• [MATERIAL PROVIDED]
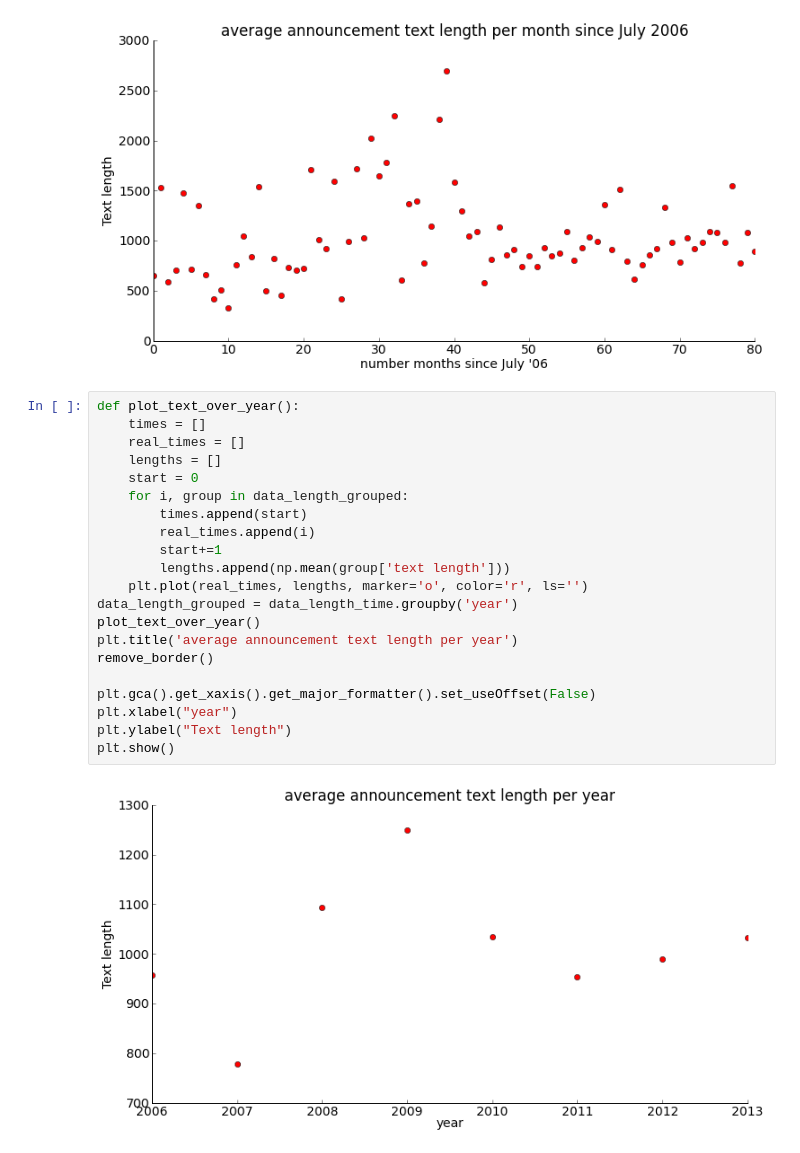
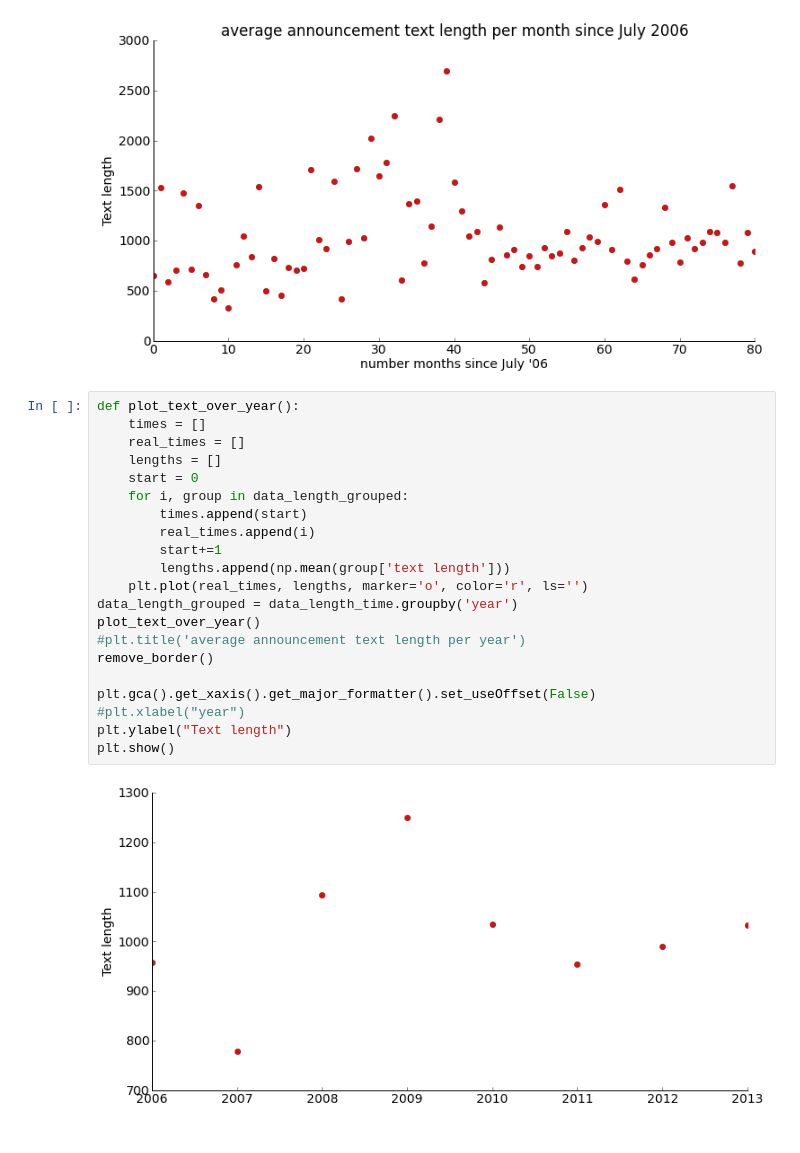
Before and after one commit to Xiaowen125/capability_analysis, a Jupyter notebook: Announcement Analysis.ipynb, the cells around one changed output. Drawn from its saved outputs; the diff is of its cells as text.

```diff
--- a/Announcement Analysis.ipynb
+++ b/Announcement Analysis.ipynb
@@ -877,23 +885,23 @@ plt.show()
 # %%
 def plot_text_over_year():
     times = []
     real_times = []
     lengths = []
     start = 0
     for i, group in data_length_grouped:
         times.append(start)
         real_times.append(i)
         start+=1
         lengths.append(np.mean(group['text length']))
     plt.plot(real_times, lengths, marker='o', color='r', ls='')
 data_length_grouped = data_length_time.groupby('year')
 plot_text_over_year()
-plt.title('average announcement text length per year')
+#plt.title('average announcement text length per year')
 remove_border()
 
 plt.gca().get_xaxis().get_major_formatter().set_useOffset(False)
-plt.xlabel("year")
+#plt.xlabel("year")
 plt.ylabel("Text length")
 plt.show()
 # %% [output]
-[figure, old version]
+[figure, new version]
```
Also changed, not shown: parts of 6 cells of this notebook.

• [WORK REQUIRED] Search the entries for the word "Analysis" and show every line that has it.

• [RESULT OF THIS EXERCISE]
Before and after one commit to Xiaowen125/capability_analysis, a Jupyter notebook: Announcement Analysis.ipynb, the cells around one changed output. Drawn from its saved outputs; the diff is of its cells as text.
--- a/Announcement Analysis.ipynb
+++ b/Announcement Analysis.ipynb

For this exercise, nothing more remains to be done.